Search the data below for the string "parts" and copy all lines where it shows up.

Records from a collection:
###

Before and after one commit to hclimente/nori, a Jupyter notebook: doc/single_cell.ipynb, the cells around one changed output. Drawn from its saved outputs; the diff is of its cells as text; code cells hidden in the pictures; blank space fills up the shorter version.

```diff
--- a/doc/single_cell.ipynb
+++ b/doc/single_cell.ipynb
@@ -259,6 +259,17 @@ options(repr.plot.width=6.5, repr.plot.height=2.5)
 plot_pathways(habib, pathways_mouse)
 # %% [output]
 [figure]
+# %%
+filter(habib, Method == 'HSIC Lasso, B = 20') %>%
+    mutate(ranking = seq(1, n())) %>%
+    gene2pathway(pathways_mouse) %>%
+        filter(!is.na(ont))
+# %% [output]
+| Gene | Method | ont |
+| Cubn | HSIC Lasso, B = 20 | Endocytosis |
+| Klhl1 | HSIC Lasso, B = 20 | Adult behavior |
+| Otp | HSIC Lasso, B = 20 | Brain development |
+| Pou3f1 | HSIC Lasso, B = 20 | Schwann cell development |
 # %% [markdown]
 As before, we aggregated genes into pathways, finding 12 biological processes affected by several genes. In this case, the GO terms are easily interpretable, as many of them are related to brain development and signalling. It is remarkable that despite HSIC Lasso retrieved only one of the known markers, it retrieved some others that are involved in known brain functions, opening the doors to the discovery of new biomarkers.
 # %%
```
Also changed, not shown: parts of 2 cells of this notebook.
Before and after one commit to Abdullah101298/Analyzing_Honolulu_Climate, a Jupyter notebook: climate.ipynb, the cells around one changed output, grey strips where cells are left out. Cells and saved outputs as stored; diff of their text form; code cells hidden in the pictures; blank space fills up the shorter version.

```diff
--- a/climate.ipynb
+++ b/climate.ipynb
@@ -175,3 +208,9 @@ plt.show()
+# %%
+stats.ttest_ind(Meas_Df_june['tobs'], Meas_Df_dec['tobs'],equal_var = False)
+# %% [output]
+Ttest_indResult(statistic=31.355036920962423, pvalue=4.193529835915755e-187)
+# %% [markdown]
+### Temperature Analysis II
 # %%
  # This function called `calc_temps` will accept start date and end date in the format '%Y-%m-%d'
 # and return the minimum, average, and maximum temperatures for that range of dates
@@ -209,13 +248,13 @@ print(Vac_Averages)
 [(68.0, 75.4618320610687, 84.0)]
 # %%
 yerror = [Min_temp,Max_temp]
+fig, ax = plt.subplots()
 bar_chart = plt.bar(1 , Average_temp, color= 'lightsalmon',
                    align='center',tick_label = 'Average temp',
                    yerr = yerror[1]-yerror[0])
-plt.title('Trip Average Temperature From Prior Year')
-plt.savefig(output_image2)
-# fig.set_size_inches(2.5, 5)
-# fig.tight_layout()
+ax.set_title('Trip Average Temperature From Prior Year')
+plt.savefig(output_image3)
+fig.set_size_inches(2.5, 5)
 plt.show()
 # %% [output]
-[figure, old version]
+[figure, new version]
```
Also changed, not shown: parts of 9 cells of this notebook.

###

* [Written response]:
Also changed, not shown: parts of 2 cells of this notebook.
Also changed, not shown: parts of 9 cells of this notebook.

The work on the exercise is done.